**WHAT TO DO:** Give the number of lines in the data below that contain "futures", and only that number.

(RECORD SET)

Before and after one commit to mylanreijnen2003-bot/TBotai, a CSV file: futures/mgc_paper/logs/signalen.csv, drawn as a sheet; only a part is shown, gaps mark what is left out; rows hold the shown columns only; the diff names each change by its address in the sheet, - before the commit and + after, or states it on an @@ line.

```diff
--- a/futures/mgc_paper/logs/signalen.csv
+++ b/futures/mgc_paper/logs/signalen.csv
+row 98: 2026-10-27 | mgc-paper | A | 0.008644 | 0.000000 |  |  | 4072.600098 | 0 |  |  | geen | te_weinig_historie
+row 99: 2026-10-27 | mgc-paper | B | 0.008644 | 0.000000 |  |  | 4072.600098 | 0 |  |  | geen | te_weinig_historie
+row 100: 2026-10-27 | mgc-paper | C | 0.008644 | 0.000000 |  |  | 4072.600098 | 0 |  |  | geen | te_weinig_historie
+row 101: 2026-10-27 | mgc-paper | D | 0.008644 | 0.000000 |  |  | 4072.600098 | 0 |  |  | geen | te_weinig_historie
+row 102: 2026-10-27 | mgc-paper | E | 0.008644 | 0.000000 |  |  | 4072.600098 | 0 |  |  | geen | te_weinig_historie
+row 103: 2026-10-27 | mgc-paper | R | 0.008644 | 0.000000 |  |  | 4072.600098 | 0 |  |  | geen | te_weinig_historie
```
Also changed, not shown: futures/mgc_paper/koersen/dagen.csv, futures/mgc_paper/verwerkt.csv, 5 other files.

(End RECORD SET)

**TASK OUTPUT:** 4